This enormous dog is heavily built, with a square head and a deep chest. They typically have a black mask marking, and shed a surprising amount for a short-haired dog. Calm and sensitive, the English Mastiff will blossom with firm but gentle training. English Mastiffs can be very rough and tumble as puppies, and may knock people with an over-enthusiastic greeting! They aren’t the best pets for those who are unsteady on their feet, such as older owners or very young children, but are great pets for families with older kids.
English Mastiff breed attributes
About English Mastiff breed
This enormous dog is heavily built, with a heavy, square head and a deep chest. The English Mastiff has small, floppy ears and a large, square muzzle (which is sometimes undershot). The deep chest is also wide, so that the legs are spaced widely apart. The English Mastiff’s tail is high set and long, tapering to a fine point.
The English Mastiff has a short, dense coat. The hair is straight and comes in many colours. Common colours are apricot and fawn, often with black brindle on top. Mastiffs always have a black mask marking on their faces. The English Mastiff sheds heavily, especially as the seasons change. You can brush your English Mastiff to remove excess loose hair.
The English Mastiff is prone to a few health problems:
- Hip dysplasia
- Progressive Retinal Atrophy (PRA)
- Gastric Torsion (bloat)
At Newdoggy.com we promote reputable breeders, who use genetic testing and good breeding practices to remove genetic conditions from their breeding lines.
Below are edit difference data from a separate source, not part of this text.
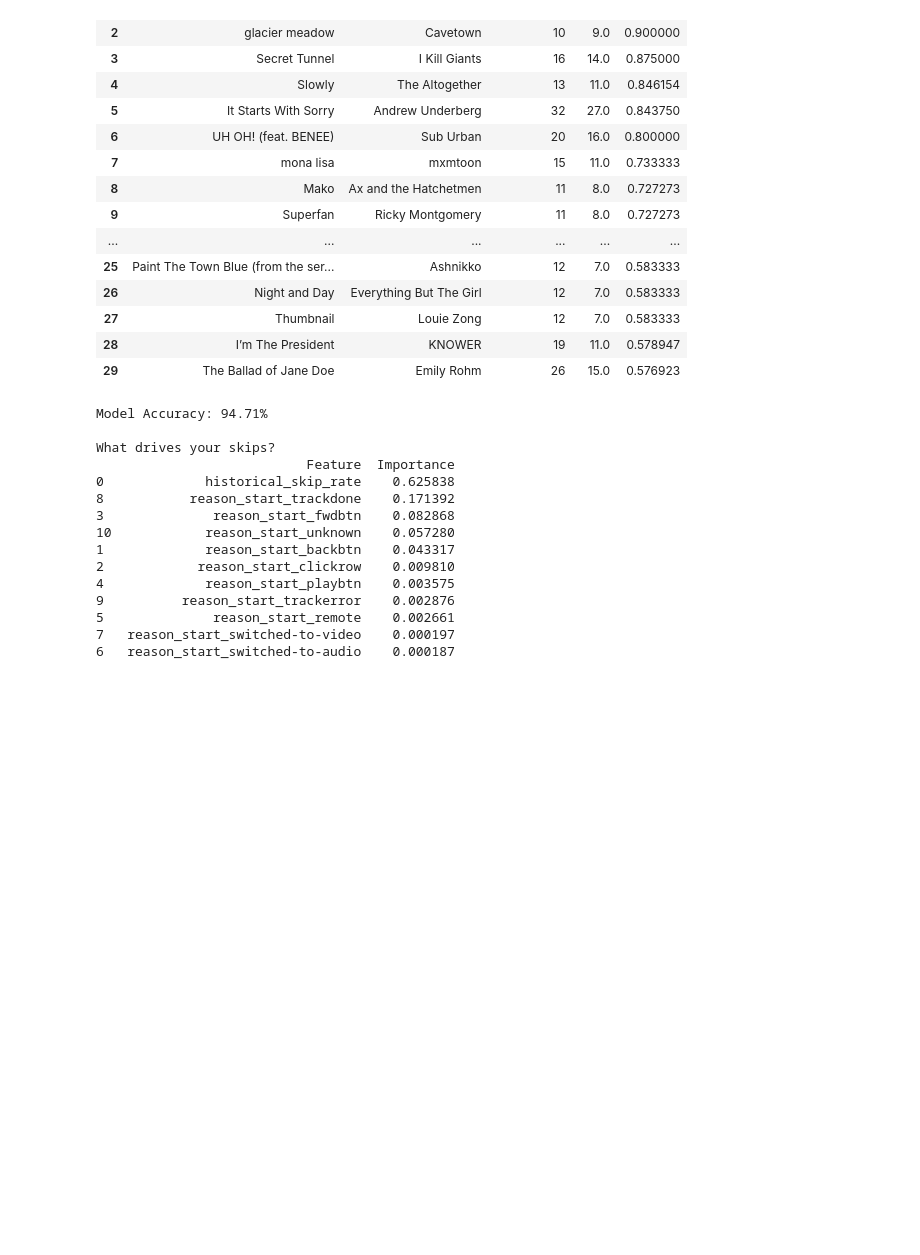
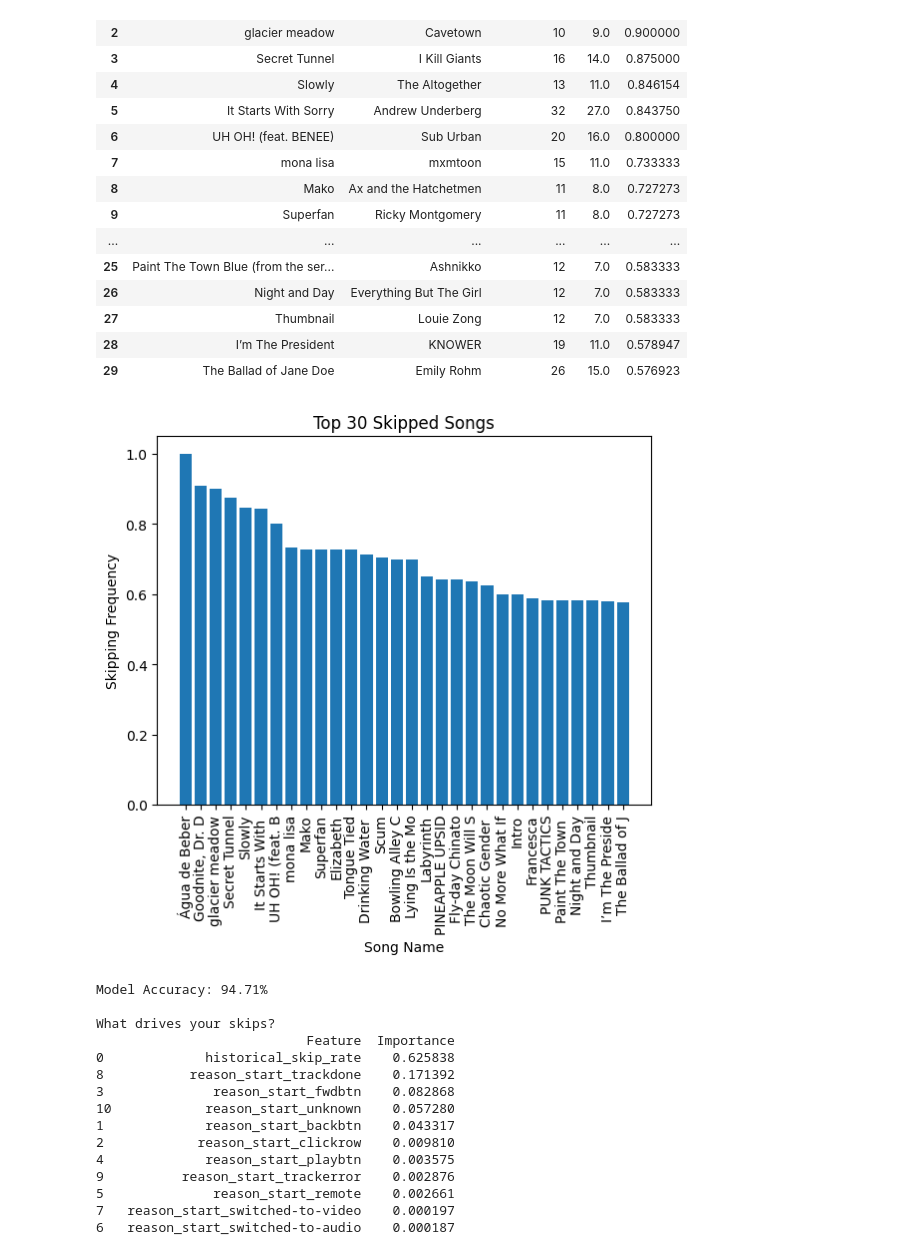
Before and after one commit to madisonweidner/Music-Data-Project, a Jupyter notebook: main.ipynb, the cells around one changed output. Cells and saved outputs as stored; diff of their text form; code cells hidden in the pictures; blank space fills up the shorter version.

Commit message:
Made top skips graph

```diff
--- a/main.ipynb
+++ b/main.ipynb
@@ -263,6 +263,15 @@ track_stats_final[:30]
 | 27 | Thumbnail | Louie Zong | 12 | 7.0 | 0.583333 |
 | 28 | I’m The President | KNOWER | 19 | 11.0 | 0.578947 |
 | 29 | The Ballad of Jane Doe | Emily Rohm | 26 | 15.0 | 0.576923 |
+# %%
+plt.bar([label[:15] for label in track_stats_final['track_name'][:30]], track_stats_final['skip_rate'][:30])
+plt.title("Top 30 Skipped Songs")
+plt.xlabel("Song Name")
+plt.ylabel("Skipping Frequency")
+plt.xticks(rotation='vertical')
+plt.savefig("TopSkipped.png", bbox_inches="tight")
+# %% [output]
+[figure, added]
 # %%
 # Good idea to only use with one users data, it's pretty hard to predict 3 completely different people
 
```
Also changed, not shown: parts of 1 cell of this notebook.
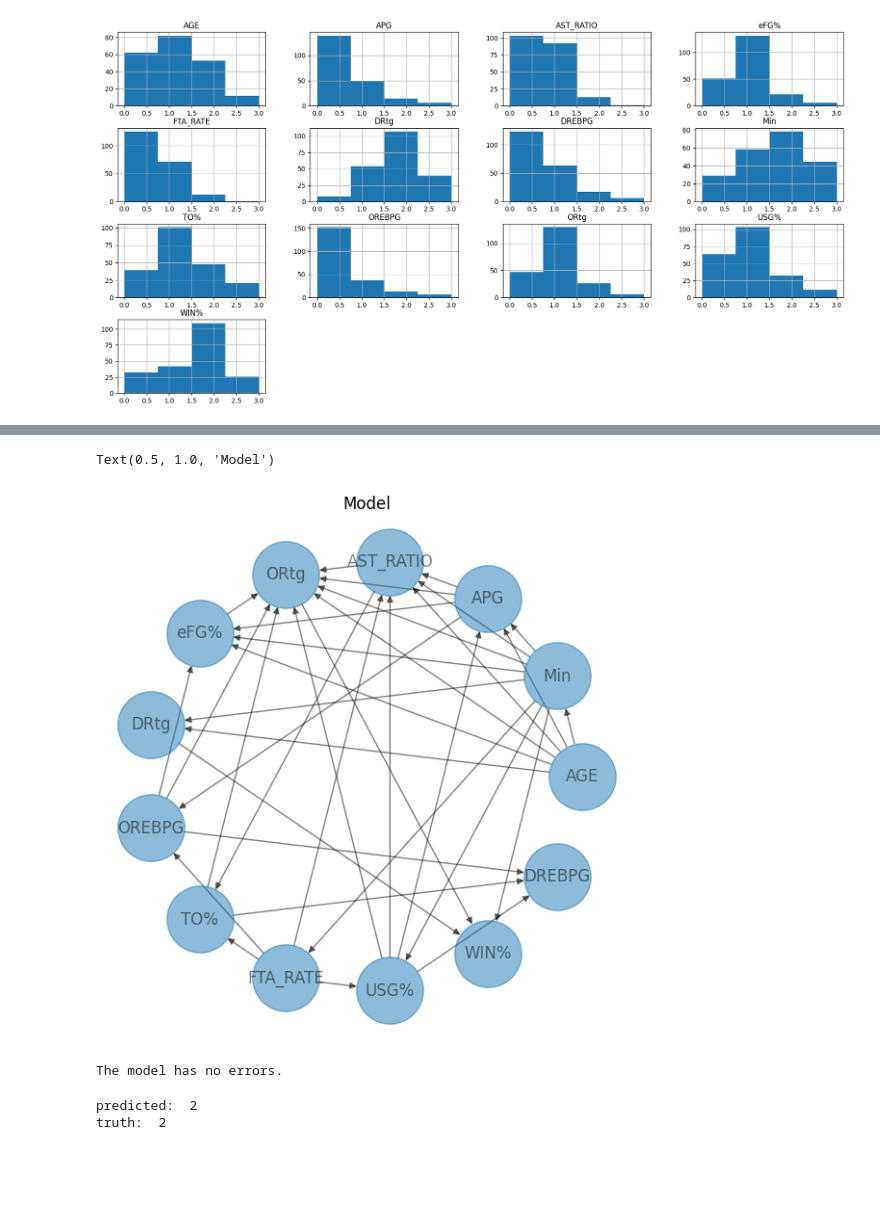
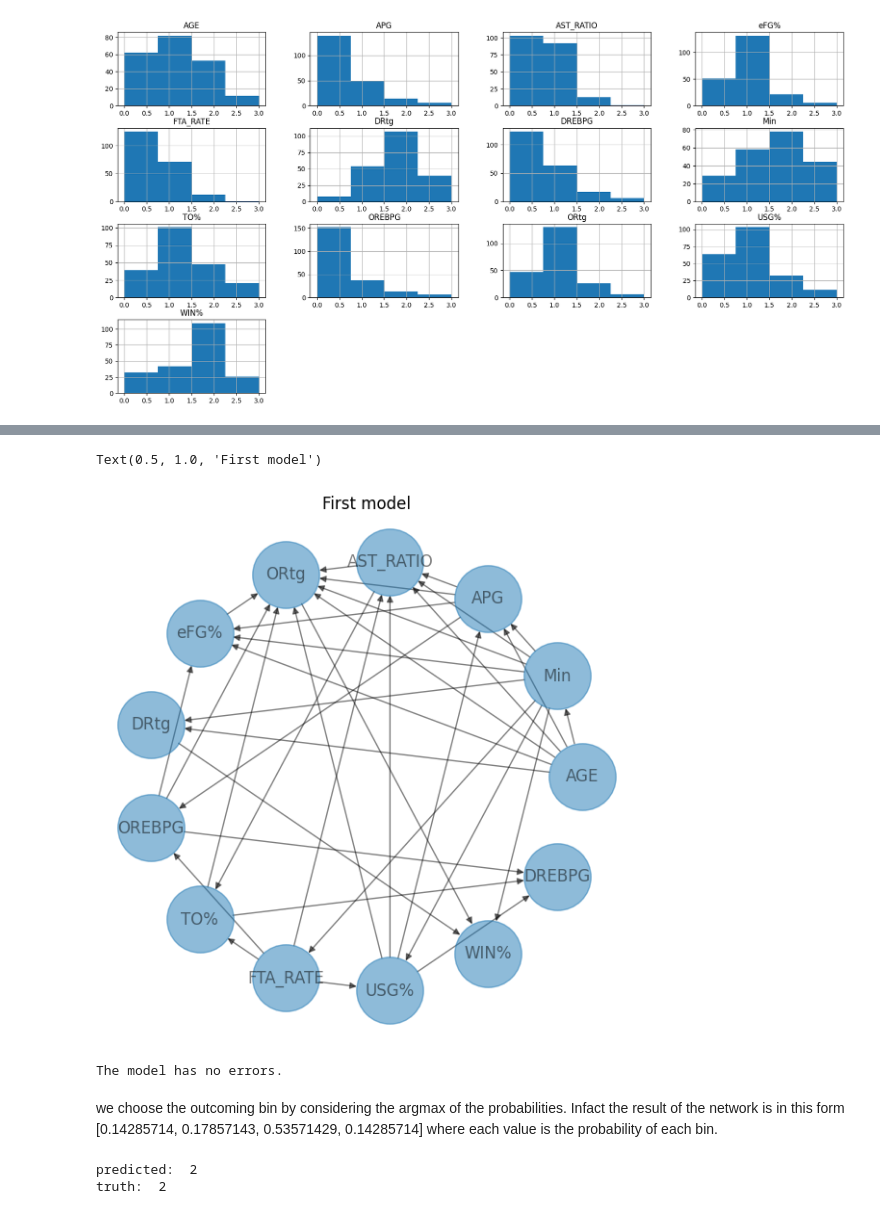
Before and after one commit to CacioCavalloIsNotReal/FAIKR_project_NBA, a Jupyter notebook: project.ipynb, the cells around one changed output, grey strips where cells are left out. Cells and saved outputs as stored; diff of their text form; code cells hidden in the pictures; blank space fills up the shorter version.

```diff
--- a/project.ipynb
+++ b/project.ipynb
@@ -308,28 +281,28 @@ array([[<Axes: title={'center': 'AGE'}>, <Axes: title={'center': 'APG'}>,
 # %%
 custom_model = BayesianNetwork([('AGE', 'Min'), ('AGE', 'APG'),
                                 ('AGE', 'AST_RATIO'), ('AGE', 'ORtg'),
                                 ('AGE', 'eFG%'), ('AGE', 'DRtg'),
                                 ('APG', 'AST_RATIO'), ('APG', 'OREBPG'),
                                 ('APG', 'ORtg'), ('APG', 'eFG%'),
                                 ('AST_RATIO', 'ORtg'), ('AST_RATIO', 'TO%'),
                                 ('eFG%', 'ORtg'),
                                 ('FTA_RATE', 'AST_RATIO'), ('FTA_RATE', 'OREBPG'),
                                 ('FTA_RATE', 'TO%'), ('FTA_RATE', 'USG%'),
                                 ('DRtg', 'WIN%'),
                                 ('Min', 'FTA_RATE'), ('Min', 'APG'),
                                 ('Min', 'AST_RATIO'), ('Min', 'USG%'),
                                 ('Min', 'ORtg'), ('Min', 'eFG%'),
                                 ('Min', 'WIN%'), ('Min', 'DRtg'),
                                 ('TO%', 'DREBPG'), ('TO%', 'ORtg'),
                                 ('OREBPG', 'eFG%'), ('OREBPG', 'ORtg'),
                                 ('OREBPG', 'DREBPG'),
                                 ('ORtg', 'WIN%'),
                                 ('USG%', 'APG'), ('USG%', 'AST_RATIO'),
                                 ('USG%', 'DREBPG'), ('USG%', 'ORtg')])
 fig, ax = plt.subplots(1, 1, figsize=(7, 7))
 nx.draw_circular(custom_model, with_labels=True, node_size=2500, alpha=0.5, ax=ax)
-ax.set_title('Model')
+ax.set_title('First model')
 # %% [output]
-Text(0.5, 1.0, 'Model')
+Text(0.5, 1.0, 'First model')
-[figure, old version]
+[figure, new version]
 # %%
@@ -342 +316,3 @@ nb_inference = VariableElimination(custom_model)
+# %% [markdown]
+we choose the outcoming bin by considering the argmax of the probabilities. Infact the result of the network is in this form [0.14285714, 0.17857143, 0.53571429, 0.14285714] where each value is the probability of each bin.
 # %%
```
Also changed, not shown: parts of 60 cells of this notebook.
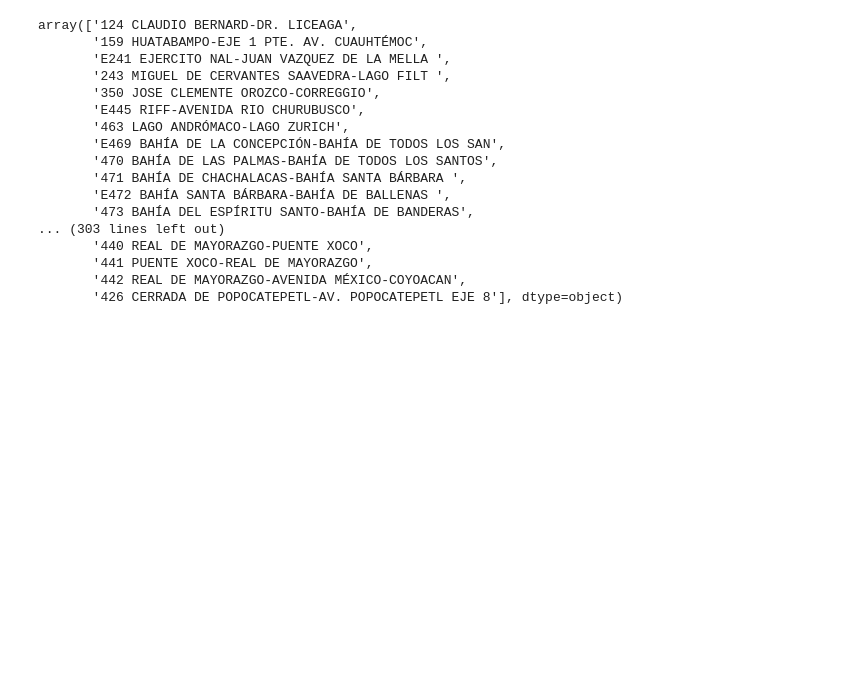
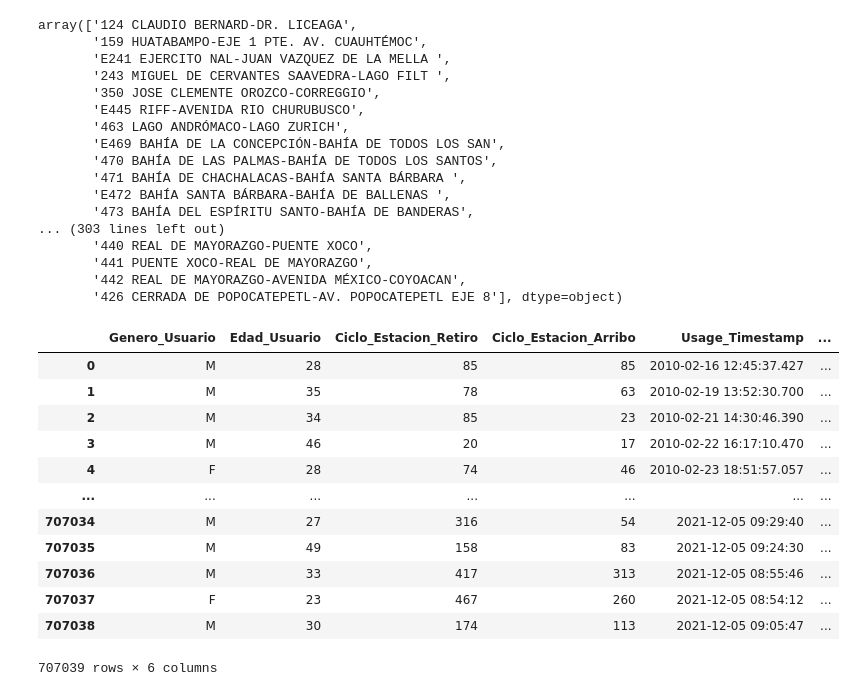
Before and after one commit to mgeffroy/P2-Ecobici_insights_and_recommendations, a Jupyter notebook: Resources/Dtabase insertion modifications.ipynb, the cells around one changed output. Drawn from its saved outputs; the diff is of its cells as text; code cells hidden in the pictures; blank space fills up the shorter version.

```diff
--- a/Resources/Dtabase insertion modifications.ipynb
+++ b/Resources/Dtabase insertion modifications.ipynb
@@ -57,3 +57,26 @@ array(['124 CLAUDIO BERNARD-DR. LICEAGA',
        '441 PUENTE XOCO-REAL DE MAYORAZGO',
        '442 REAL DE MAYORAZGO-AVENIDA MÉXICO-COYOACAN',
        '426 CERRADA DE POPOCATEPETL-AV. POPOCATEPETL EJE 8'], dtype=object)
+# %%
+
+
+# File to Load (Remember to Change These)
+file_to_load = "Data/dataset_export_files/ecobici_ride_data-oneInHundredv2.csv"
+
+# Read Purchasing File and store into Pandas data frame
+estaciones_data = pd.read_csv(file_to_load)
+estaciones_data
+# %% [output]
+|  | Genero_Usuario | Edad_Usuario | Ciclo_Estacion_Retiro | Ciclo_Estacion_Arribo | Usage_Timestamp | ... |
+| 0 | M | 28 | 85 | 85 | 2010-02-16 12:45:37.427 | ... |
+| 1 | M | 35 | 78 | 63 | 2010-02-19 13:52:30.700 | ... |
+| 2 | M | 34 | 85 | 23 | 2010-02-21 14:30:46.390 | ... |
+| 3 | M | 46 | 20 | 17 | 2010-02-22 16:17:10.470 | ... |
+| 4 | F | 28 | 74 | 46 | 2010-02-23 18:51:57.057 | ... |
+| ... | ... | ... | ... | ... | ... | ... |
+| 707034 | M | 27 | 316 | 54 | 2021-12-05 09:29:40 | ... |
+| 707035 | M | 49 | 158 | 83 | 2021-12-05 09:24:30 | ... |
+| 707036 | M | 33 | 417 | 313 | 2021-12-05 08:55:46 | ... |
+| 707037 | F | 23 | 467 | 260 | 2021-12-05 08:54:12 | ... |
+| 707038 | M | 30 | 174 | 113 | 2021-12-05 09:05:47 | ... |
+707039 rows × 6 columns
```
Also changed, not shown: parts of 2 cells of this notebook, 1 other file.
Newdoggy.com’s Health Guarantee certifies that all promoted puppies are in good health.
The English Mastiff is calm and quite intelligent. They may seem tough, but they are surprisingly sensitive dogs. Most English Mastiffs respond well to positive reinforcement training methods, with lots of praise and treats! Training is important for such a large dog, as they can easily knock people over with a playful bound. Good manners are essential for this breed.
The English Mastiff is incredibly courageous but also incredibly gentle. They are famously calm and sweet tempered, with a somewhat signified air. They are usually polite to strangers unless they feel threatened (due to their nature as a guardian dog). Despite their tough appearance, English Mastiffs are quite sensitive, and may become fearful or aggressive if treated roughly. At the same time, your English Mastiff will need to learn good manners, as a rambunctious English Mastiff can cause chaos simple due to their massive size. Socialisation with other people and animals is important, as an unsocialised Mastiff may behave aggressively in unfamiliar situations. If you start socialisation when your Mastiff is a puppy, they will gain confidence and be able to react calmly to new situations.
English Mastiffs do very well with older children and even with other pets that they’ve been raised with. They aren’t the best pets for those who are unsteady on their feet, such as older owners or very young children, especially since they are often clumsy as puppies.
Although most English Mastiffs can cope with apartment life, they are much more comfortable living in a house with a yard. Even if you have a yard or garden, your English Mastiff will need daily walking to prevent bored. A bored English Mastiff may become destructive.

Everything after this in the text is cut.